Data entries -
_ _ _ _ _
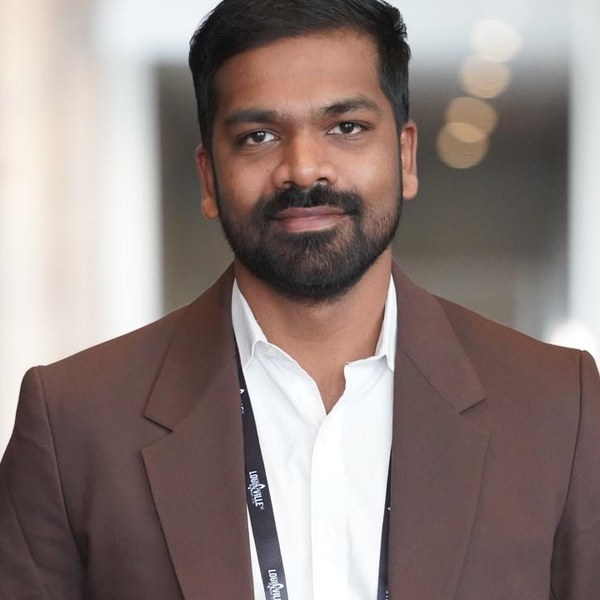
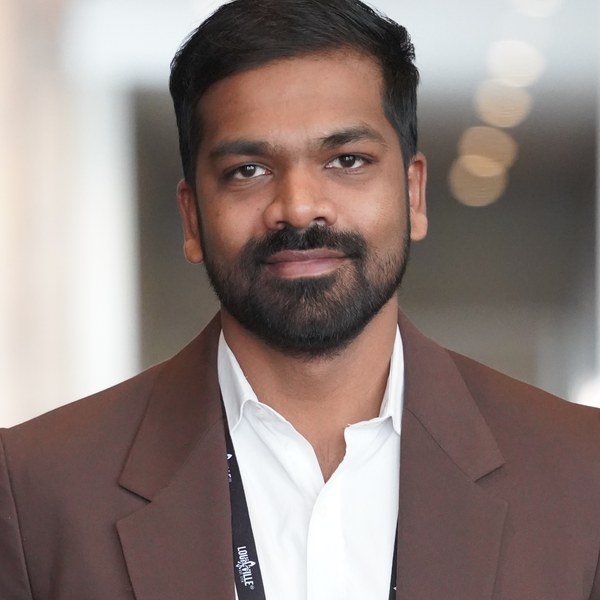
updates

diff --git a/index.html b/index.html
@@ -213,7 +213,7 @@
 
   <!-- ============ SIDEBAR ============ -->
   <aside class="sidebar reveal">
-    <img class="portrait" src="assets/img/portrait.jpg?v=2" alt="Ashish Adhikari" />
+    <img class="portrait" src="assets/img/portrait.jpg?v=3" alt="Ashish Adhikari" />
     <a class="cv-btn" href="assets/cv/Ashish_Resume.pdf?v=4">📄 Curriculum Vitae</a>
     <div class="iconcol">
       <a href="mailto:adhikari.143@osu.edu">✉ adhikari.143@osu.edu</a>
_ _ _ _ _
TASK DETAILS - Exclude the pictures. Write out the remaining data exactly.

COMPLETED TASK -
updates

diff --git a/index.html b/index.html
@@ -213,7 +213,7 @@
 
   <!-- ============ SIDEBAR ============ -->
   <aside class="sidebar reveal">
-    <img class="portrait" src="assets/img/portrait.jpg?v=2" alt="Ashish Adhikari" />
+    <img class="portrait" src="assets/img/portrait.jpg?v=3" alt="Ashish Adhikari" />
     <a class="cv-btn" href="assets/cv/Ashish_Resume.pdf?v=4">📄 Curriculum Vitae</a>
     <div class="iconcol">
       <a href="mailto:adhikari.143@osu.edu">✉ adhikari.143@osu.edu</a>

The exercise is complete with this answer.